What to do: Print every record below exactly as it stands.

►

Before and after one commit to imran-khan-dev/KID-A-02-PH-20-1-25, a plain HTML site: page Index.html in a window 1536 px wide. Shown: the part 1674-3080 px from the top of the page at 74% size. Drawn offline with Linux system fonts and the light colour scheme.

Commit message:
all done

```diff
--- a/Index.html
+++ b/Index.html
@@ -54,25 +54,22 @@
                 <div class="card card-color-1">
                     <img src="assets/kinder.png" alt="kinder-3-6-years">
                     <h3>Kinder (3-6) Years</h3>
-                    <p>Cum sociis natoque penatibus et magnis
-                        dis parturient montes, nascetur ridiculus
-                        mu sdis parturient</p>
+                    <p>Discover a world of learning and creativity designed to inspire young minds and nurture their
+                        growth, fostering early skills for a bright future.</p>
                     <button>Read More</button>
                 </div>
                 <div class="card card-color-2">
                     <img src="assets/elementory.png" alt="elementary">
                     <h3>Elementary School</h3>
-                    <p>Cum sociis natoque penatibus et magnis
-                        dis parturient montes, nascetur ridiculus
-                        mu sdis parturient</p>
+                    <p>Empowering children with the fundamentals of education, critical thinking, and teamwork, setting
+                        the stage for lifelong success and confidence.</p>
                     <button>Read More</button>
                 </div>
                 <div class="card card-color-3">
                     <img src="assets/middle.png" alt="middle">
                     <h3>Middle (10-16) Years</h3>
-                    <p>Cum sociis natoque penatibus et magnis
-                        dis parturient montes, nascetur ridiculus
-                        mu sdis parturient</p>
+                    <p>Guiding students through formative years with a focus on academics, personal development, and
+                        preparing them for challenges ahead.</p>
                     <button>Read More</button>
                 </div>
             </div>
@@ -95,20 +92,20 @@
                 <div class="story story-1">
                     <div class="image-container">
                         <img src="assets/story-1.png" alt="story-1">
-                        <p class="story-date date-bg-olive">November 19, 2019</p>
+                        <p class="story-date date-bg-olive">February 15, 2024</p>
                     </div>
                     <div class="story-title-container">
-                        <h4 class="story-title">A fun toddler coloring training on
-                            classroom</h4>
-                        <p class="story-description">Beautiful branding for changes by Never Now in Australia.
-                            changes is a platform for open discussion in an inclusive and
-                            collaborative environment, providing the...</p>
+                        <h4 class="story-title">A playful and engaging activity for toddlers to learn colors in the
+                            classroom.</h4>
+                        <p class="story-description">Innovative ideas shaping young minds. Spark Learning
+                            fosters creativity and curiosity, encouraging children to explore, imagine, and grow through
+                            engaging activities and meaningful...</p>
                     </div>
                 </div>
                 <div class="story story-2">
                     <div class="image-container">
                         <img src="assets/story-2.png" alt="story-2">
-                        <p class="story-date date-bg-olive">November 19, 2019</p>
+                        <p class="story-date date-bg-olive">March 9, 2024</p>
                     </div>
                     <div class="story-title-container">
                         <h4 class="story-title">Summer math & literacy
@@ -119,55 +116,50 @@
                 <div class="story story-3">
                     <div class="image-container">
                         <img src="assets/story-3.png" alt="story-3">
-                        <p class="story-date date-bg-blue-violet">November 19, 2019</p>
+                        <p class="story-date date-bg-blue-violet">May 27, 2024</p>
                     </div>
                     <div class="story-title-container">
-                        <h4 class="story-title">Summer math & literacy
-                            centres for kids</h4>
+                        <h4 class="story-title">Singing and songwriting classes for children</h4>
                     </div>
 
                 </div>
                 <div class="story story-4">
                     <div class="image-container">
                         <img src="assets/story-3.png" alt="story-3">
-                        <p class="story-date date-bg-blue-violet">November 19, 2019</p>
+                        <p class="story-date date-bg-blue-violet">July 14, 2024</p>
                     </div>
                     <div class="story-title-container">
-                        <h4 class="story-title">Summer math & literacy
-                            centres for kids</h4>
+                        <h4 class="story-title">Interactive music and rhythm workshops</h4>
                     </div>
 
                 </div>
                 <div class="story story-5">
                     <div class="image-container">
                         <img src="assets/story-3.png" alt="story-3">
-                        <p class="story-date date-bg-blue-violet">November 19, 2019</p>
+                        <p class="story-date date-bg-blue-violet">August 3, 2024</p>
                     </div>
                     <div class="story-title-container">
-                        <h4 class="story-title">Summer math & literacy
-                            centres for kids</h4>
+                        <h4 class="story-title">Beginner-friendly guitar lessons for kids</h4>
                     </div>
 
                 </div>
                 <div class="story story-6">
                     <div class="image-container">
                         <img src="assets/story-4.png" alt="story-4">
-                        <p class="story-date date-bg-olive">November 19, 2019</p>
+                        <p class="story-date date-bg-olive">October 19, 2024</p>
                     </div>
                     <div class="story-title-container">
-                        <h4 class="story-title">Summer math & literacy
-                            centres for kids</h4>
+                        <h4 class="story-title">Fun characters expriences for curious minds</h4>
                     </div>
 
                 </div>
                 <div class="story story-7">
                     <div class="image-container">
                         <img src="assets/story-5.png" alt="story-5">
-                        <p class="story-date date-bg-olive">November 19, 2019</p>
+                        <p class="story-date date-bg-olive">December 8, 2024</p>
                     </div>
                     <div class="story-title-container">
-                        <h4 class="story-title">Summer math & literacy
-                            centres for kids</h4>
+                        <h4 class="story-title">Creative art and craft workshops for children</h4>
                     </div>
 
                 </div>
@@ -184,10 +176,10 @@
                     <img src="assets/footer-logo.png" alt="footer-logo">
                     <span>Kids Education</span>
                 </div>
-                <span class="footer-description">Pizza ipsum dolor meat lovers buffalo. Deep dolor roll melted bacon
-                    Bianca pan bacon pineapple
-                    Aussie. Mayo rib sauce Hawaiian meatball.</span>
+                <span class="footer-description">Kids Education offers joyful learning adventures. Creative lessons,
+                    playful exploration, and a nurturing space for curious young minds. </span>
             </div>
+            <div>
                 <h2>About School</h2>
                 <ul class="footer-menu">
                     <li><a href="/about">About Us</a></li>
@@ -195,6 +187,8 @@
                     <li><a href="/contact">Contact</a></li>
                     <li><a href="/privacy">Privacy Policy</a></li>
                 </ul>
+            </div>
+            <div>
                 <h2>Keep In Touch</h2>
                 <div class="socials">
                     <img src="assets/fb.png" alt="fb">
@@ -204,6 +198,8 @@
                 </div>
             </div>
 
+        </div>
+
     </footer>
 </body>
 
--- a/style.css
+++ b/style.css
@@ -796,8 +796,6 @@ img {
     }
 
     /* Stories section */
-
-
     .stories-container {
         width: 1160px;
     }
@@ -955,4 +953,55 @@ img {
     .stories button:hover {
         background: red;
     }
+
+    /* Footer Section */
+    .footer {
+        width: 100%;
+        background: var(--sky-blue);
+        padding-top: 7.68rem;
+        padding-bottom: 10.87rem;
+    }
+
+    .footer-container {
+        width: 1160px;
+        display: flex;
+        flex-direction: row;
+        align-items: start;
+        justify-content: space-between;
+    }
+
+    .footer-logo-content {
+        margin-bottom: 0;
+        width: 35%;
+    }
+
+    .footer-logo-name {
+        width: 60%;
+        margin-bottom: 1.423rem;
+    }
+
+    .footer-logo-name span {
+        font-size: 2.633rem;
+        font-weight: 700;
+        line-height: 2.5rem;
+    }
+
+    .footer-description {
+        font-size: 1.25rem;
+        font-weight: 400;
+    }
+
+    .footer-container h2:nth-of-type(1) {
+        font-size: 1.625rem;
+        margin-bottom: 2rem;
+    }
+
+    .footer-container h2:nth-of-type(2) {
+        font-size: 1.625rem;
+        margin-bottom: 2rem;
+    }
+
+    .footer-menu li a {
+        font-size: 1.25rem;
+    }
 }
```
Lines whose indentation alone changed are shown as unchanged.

◄

Completed exercise:
Before and after one commit to imran-khan-dev/KID-A-02-PH-20-1-25, a plain HTML site: page Index.html in a window 1536 px wide. Shown: the part 1674-3080 px from the top of the page at 74% size. Drawn offline with Linux system fonts and the light colour scheme.

Commit message:
all done

```diff
--- a/Index.html
+++ b/Index.html
@@ -54,25 +54,22 @@
                 <div class="card card-color-1">
                     <img src="assets/kinder.png" alt="kinder-3-6-years">
                     <h3>Kinder (3-6) Years</h3>
-                    <p>Cum sociis natoque penatibus et magnis
-                        dis parturient montes, nascetur ridiculus
-                        mu sdis parturient</p>
+                    <p>Discover a world of learning and creativity designed to inspire young minds and nurture their
+                        growth, fostering early skills for a bright future.</p>
                     <button>Read More</button>
                 </div>
                 <div class="card card-color-2">
                     <img src="assets/elementory.png" alt="elementary">
                     <h3>Elementary School</h3>
-                    <p>Cum sociis natoque penatibus et magnis
-                        dis parturient montes, nascetur ridiculus
-                        mu sdis parturient</p>
+                    <p>Empowering children with the fundamentals of education, critical thinking, and teamwork, setting
+                        the stage for lifelong success and confidence.</p>
                     <button>Read More</button>
                 </div>
                 <div class="card card-color-3">
                     <img src="assets/middle.png" alt="middle">
                     <h3>Middle (10-16) Years</h3>
-                    <p>Cum sociis natoque penatibus et magnis
-                        dis parturient montes, nascetur ridiculus
-                        mu sdis parturient</p>
+                    <p>Guiding students through formative years with a focus on academics, personal development, and
+                        preparing them for challenges ahead.</p>
                     <button>Read More</button>
                 </div>
             </div>
@@ -95,20 +92,20 @@
                 <div class="story story-1">
                     <div class="image-container">
                         <img src="assets/story-1.png" alt="story-1">
-                        <p class="story-date date-bg-olive">November 19, 2019</p>
+                        <p class="story-date date-bg-olive">February 15, 2024</p>
                     </div>
                     <div class="story-title-container">
-                        <h4 class="story-title">A fun toddler coloring training on
-                            classroom</h4>
-                        <p class="story-description">Beautiful branding for changes by Never Now in Australia.
-                            changes is a platform for open discussion in an inclusive and
-                            collaborative environment, providing the...</p>
+                        <h4 class="story-title">A playful and engaging activity for toddlers to learn colors in the
+                            classroom.</h4>
+                        <p class="story-description">Innovative ideas shaping young minds. Spark Learning
+                            fosters creativity and curiosity, encouraging children to explore, imagine, and grow through
+                            engaging activities and meaningful...</p>
                     </div>
                 </div>
                 <div class="story story-2">
                     <div class="image-container">
                         <img src="assets/story-2.png" alt="story-2">
-                        <p class="story-date date-bg-olive">November 19, 2019</p>
+                        <p class="story-date date-bg-olive">March 9, 2024</p>
                     </div>
                     <div class="story-title-container">
                         <h4 class="story-title">Summer math & literacy
@@ -119,55 +116,50 @@
                 <div class="story story-3">
                     <div class="image-container">
                         <img src="assets/story-3.png" alt="story-3">
-                        <p class="story-date date-bg-blue-violet">November 19, 2019</p>
+                        <p class="story-date date-bg-blue-violet">May 27, 2024</p>
                     </div>
                     <div class="story-title-container">
-                        <h4 class="story-title">Summer math & literacy
-                            centres for kids</h4>
+                        <h4 class="story-title">Singing and songwriting classes for children</h4>
                     </div>
 
                 </div>
                 <div class="story story-4">
                     <div class="image-container">
                         <img src="assets/story-3.png" alt="story-3">
-                        <p class="story-date date-bg-blue-violet">November 19, 2019</p>
+                        <p class="story-date date-bg-blue-violet">July 14, 2024</p>
                     </div>
                     <div class="story-title-container">
-                        <h4 class="story-title">Summer math & literacy
-                            centres for kids</h4>
+                        <h4 class="story-title">Interactive music and rhythm workshops</h4>
                     </div>
 
                 </div>
                 <div class="story story-5">
                     <div class="image-container">
                         <img src="assets/story-3.png" alt="story-3">
-                        <p class="story-date date-bg-blue-violet">November 19, 2019</p>
+                        <p class="story-date date-bg-blue-violet">August 3, 2024</p>
                     </div>
                     <div class="story-title-container">
-                        <h4 class="story-title">Summer math & literacy
-                            centres for kids</h4>
+                        <h4 class="story-title">Beginner-friendly guitar lessons for kids</h4>
                     </div>
 
                 </div>
                 <div class="story story-6">
                     <div class="image-container">
                         <img src="assets/story-4.png" alt="story-4">
-                        <p class="story-date date-bg-olive">November 19, 2019</p>
+                        <p class="story-date date-bg-olive">October 19, 2024</p>
                     </div>
                     <div class="story-title-container">
-                        <h4 class="story-title">Summer math & literacy
-                            centres for kids</h4>
+                        <h4 class="story-title">Fun characters expriences for curious minds</h4>
                     </div>
 
                 </div>
                 <div class="story story-7">
                     <div class="image-container">
                         <img src="assets/story-5.png" alt="story-5">
-                        <p class="story-date date-bg-olive">November 19, 2019</p>
+                        <p class="story-date date-bg-olive">December 8, 2024</p>
                     </div>
                     <div class="story-title-container">
-                        <h4 class="story-title">Summer math & literacy
-                            centres for kids</h4>
+                        <h4 class="story-title">Creative art and craft workshops for children</h4>
                     </div>
 
                 </div>
@@ -184,10 +176,10 @@
                     <img src="assets/footer-logo.png" alt="footer-logo">
                     <span>Kids Education</span>
                 </div>
-                <span class="footer-description">Pizza ipsum dolor meat lovers buffalo. Deep dolor roll melted bacon
-                    Bianca pan bacon pineapple
-                    Aussie. Mayo rib sauce Hawaiian meatball.</span>
+                <span class="footer-description">Kids Education offers joyful learning adventures. Creative lessons,
+                    playful exploration, and a nurturing space for curious young minds. </span>
             </div>
+            <div>
                 <h2>About School</h2>
                 <ul class="footer-menu">
                     <li><a href="/about">About Us</a></li>
@@ -195,6 +187,8 @@
                     <li><a href="/contact">Contact</a></li>
                     <li><a href="/privacy">Privacy Policy</a></li>
                 </ul>
+            </div>
+            <div>
                 <h2>Keep In Touch</h2>
                 <div class="socials">
                     <img src="assets/fb.png" alt="fb">
@@ -204,6 +198,8 @@
                 </div>
             </div>
 
+        </div>
+
     </footer>
 </body>
 
--- a/style.css
+++ b/style.css
@@ -796,8 +796,6 @@ img {
     }
 
     /* Stories section */
-
-
     .stories-container {
         width: 1160px;
     }
@@ -955,4 +953,55 @@ img {
     .stories button:hover {
         background: red;
     }
+
+    /* Footer Section */
+    .footer {
+        width: 100%;
+        background: var(--sky-blue);
+        padding-top: 7.68rem;
+        padding-bottom: 10.87rem;
+    }
+
+    .footer-container {
+        width: 1160px;
+        display: flex;
+        flex-direction: row;
+        align-items: start;
+        justify-content: space-between;
+    }
+
+    .footer-logo-content {
+        margin-bottom: 0;
+        width: 35%;
+    }
+
+    .footer-logo-name {
+        width: 60%;
+        margin-bottom: 1.423rem;
+    }
+
+    .footer-logo-name span {
+        font-size: 2.633rem;
+        font-weight: 700;
+        line-height: 2.5rem;
+    }
+
+    .footer-description {
+        font-size: 1.25rem;
+        font-weight: 400;
+    }
+
+    .footer-container h2:nth-of-type(1) {
+        font-size: 1.625rem;
+        margin-bottom: 2rem;
+    }
+
+    .footer-container h2:nth-of-type(2) {
+        font-size: 1.625rem;
+        margin-bottom: 2rem;
+    }
+
+    .footer-menu li a {
+        font-size: 1.25rem;
+    }
 }
```
Lines whose indentation alone changed are shown as unchanged.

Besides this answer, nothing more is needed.